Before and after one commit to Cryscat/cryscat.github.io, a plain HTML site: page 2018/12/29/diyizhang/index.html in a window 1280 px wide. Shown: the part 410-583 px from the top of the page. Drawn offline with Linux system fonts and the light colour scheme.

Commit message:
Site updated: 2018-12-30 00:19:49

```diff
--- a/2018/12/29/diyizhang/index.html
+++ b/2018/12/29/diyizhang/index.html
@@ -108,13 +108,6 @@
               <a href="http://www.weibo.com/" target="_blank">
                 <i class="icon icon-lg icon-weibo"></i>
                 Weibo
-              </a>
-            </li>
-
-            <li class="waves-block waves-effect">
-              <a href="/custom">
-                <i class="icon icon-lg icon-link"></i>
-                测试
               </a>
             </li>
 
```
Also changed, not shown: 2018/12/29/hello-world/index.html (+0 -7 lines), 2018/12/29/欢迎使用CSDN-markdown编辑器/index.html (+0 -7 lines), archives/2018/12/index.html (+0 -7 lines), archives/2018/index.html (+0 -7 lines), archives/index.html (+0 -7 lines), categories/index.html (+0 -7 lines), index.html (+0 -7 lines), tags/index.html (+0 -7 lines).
------
Copy all data exactly, start to finish.

Before and after one commit to Cryscat/cryscat.github.io, a plain HTML site: page 2018/12/29/diyizhang/index.html in a window 1280 px wide. Shown: the part 410-583 px from the top of the page. Drawn offline with Linux system fonts and the light colour scheme.

Commit message:
Site updated: 2018-12-30 00:19:49

```diff
--- a/2018/12/29/diyizhang/index.html
+++ b/2018/12/29/diyizhang/index.html
@@ -108,13 +108,6 @@
               <a href="http://www.weibo.com/" target="_blank">
                 <i class="icon icon-lg icon-weibo"></i>
                 Weibo
-              </a>
-            </li>
-
-            <li class="waves-block waves-effect">
-              <a href="/custom">
-                <i class="icon icon-lg icon-link"></i>
-                测试
               </a>
             </li>
 
```
Also changed, not shown: 2018/12/29/hello-world/index.html (+0 -7 lines), 2018/12/29/欢迎使用CSDN-markdown编辑器/index.html (+0 -7 lines), archives/2018/12/index.html (+0 -7 lines), archives/2018/index.html (+0 -7 lines), archives/index.html (+0 -7 lines), categories/index.html (+0 -7 lines), index.html (+0 -7 lines), tags/index.html (+0 -7 lines).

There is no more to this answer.